WHAT TO WORK ON:
Your answer should consist of the lines holding "PhoneService", copied from the material below.
=== Begin Enclosure ===
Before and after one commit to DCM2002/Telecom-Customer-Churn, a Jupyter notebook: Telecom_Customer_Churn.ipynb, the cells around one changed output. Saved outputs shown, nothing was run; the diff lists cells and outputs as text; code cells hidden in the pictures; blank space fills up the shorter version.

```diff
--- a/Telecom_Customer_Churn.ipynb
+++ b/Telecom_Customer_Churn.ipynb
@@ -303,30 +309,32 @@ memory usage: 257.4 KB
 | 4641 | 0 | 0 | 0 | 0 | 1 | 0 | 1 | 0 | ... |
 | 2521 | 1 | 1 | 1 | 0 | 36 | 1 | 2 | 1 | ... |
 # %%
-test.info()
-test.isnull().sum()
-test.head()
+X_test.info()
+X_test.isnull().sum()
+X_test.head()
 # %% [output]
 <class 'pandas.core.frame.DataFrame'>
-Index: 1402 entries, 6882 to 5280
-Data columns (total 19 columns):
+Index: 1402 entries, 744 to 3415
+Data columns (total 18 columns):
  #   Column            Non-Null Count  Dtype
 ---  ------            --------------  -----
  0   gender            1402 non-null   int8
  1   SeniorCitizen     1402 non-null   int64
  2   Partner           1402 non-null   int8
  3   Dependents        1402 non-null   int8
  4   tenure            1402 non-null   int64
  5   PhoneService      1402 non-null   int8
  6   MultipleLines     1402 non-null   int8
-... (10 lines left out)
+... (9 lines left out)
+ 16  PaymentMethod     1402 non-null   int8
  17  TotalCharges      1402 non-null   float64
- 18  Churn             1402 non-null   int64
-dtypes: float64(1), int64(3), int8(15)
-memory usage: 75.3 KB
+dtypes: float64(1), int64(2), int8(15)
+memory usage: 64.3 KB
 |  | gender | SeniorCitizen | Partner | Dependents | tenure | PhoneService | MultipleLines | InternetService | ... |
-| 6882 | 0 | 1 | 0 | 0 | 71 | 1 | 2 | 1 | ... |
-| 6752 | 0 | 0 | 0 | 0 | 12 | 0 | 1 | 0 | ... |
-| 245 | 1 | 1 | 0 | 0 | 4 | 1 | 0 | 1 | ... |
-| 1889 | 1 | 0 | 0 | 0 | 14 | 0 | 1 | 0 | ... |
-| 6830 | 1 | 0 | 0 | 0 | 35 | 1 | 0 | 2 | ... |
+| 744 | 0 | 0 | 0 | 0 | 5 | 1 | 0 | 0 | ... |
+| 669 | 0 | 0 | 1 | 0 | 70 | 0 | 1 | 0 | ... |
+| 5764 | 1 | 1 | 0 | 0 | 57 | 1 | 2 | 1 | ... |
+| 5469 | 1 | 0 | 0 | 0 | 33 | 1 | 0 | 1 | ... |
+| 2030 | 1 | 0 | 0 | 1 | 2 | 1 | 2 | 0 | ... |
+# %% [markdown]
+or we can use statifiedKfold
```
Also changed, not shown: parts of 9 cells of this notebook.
=== End Enclosure ===
FINAL ANSWER:
  5   PhoneService      1402 non-null   int8
 |  | gender | SeniorCitizen | Partner | Dependents | tenure | PhoneService | MultipleLines | InternetService | ... |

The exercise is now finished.